PROVIDED ENTRIES section start

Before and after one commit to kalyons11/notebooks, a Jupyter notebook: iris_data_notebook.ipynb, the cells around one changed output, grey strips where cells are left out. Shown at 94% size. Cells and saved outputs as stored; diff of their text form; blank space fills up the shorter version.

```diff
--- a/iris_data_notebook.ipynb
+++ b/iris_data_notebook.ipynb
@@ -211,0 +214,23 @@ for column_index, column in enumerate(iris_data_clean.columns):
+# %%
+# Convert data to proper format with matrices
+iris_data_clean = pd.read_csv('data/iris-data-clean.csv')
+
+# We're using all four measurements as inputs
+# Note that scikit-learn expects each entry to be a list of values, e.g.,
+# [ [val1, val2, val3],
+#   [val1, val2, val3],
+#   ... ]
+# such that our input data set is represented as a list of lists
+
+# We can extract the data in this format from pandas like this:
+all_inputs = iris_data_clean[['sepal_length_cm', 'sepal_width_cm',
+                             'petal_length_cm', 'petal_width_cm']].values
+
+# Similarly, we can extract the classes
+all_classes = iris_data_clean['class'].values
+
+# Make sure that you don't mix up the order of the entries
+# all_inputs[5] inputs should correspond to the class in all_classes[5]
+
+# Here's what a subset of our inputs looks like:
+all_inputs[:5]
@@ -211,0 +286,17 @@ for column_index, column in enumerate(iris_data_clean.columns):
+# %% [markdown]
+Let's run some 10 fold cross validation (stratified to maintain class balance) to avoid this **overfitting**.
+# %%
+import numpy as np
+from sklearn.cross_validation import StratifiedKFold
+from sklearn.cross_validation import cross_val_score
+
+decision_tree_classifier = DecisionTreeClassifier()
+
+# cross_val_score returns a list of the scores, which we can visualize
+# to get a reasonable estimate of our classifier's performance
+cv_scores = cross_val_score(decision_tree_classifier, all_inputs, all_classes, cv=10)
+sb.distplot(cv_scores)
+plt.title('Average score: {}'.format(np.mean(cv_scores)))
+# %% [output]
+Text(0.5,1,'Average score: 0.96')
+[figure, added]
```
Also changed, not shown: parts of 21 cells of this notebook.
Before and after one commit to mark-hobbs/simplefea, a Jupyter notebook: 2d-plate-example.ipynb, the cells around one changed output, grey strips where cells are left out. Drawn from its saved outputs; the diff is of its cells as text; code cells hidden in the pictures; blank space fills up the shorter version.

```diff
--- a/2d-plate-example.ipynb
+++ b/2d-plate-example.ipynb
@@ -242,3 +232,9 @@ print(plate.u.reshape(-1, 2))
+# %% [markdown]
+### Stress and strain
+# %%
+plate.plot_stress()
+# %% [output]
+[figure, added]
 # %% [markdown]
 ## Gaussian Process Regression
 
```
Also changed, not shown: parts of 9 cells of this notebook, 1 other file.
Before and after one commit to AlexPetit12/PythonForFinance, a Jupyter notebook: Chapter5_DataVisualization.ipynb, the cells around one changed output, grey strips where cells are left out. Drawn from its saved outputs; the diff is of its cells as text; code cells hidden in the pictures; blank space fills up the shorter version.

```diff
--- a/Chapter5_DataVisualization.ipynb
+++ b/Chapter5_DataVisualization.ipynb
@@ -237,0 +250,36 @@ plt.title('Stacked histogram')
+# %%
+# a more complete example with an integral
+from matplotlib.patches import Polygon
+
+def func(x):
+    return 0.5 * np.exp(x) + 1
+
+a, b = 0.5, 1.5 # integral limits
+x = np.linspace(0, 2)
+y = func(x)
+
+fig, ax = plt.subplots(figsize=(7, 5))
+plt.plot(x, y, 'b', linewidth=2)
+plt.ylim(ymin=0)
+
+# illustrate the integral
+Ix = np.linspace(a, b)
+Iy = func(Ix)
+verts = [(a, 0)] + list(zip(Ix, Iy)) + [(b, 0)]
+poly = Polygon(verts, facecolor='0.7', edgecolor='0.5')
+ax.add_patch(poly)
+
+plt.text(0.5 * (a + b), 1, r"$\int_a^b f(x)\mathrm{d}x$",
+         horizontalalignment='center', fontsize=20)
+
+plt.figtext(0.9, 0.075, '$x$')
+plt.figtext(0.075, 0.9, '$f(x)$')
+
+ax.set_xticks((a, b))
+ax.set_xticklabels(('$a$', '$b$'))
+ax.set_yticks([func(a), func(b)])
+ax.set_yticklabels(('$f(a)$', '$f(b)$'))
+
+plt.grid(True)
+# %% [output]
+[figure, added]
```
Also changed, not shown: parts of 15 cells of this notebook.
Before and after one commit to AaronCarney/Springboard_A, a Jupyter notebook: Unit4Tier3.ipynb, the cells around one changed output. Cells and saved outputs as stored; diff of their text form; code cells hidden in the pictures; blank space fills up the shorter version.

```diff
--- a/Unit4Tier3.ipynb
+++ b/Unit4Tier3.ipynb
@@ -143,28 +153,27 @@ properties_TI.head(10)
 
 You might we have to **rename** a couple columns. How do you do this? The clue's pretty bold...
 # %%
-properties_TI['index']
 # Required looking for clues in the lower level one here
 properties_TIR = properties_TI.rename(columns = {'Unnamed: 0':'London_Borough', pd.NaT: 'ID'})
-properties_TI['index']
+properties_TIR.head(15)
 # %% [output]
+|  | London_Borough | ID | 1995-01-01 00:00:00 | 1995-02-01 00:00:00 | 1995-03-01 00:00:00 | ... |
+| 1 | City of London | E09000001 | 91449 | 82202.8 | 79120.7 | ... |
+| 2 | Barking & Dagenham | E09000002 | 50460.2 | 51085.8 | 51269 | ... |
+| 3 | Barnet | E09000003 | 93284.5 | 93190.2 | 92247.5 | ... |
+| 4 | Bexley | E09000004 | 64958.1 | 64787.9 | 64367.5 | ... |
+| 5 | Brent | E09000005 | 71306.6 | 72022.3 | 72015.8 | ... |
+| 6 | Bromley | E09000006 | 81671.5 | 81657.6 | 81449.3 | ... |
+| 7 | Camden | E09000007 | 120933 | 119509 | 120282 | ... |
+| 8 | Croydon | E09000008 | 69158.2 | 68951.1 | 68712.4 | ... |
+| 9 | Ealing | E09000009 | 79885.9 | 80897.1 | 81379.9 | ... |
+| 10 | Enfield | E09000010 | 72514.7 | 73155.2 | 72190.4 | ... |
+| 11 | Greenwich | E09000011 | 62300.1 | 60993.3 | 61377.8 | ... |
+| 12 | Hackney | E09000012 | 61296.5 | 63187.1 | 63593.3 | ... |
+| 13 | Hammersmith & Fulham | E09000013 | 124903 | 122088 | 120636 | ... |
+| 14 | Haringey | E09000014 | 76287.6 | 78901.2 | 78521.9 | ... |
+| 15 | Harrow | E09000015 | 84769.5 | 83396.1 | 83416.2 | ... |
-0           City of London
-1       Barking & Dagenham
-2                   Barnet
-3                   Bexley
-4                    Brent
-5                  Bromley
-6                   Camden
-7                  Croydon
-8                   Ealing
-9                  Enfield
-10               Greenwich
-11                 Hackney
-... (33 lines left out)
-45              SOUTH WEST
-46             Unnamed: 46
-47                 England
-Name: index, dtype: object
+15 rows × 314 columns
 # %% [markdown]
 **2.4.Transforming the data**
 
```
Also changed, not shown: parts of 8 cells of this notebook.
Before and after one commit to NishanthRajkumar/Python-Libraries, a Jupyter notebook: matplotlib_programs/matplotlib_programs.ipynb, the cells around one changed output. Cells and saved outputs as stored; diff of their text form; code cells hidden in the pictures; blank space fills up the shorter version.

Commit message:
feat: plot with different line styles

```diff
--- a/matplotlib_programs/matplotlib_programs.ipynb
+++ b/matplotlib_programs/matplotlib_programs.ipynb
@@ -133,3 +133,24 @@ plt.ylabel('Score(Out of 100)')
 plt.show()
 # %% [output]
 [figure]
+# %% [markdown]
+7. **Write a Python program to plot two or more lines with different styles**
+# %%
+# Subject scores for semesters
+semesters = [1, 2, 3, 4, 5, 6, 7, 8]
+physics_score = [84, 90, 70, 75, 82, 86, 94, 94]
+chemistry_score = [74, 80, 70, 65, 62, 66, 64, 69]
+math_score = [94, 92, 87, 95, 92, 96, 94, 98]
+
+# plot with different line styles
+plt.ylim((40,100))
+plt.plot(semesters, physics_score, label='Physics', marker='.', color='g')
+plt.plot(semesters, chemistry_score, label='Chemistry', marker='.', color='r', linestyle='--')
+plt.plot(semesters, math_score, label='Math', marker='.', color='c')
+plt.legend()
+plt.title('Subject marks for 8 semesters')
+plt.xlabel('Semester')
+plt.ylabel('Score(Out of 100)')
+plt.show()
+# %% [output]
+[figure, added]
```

PROVIDED ENTRIES section end

**ABOUT THIS EXERCISE**
Your response must be one number, namely how many lines of the data contain the string "Also".

**TASK RESULT**
4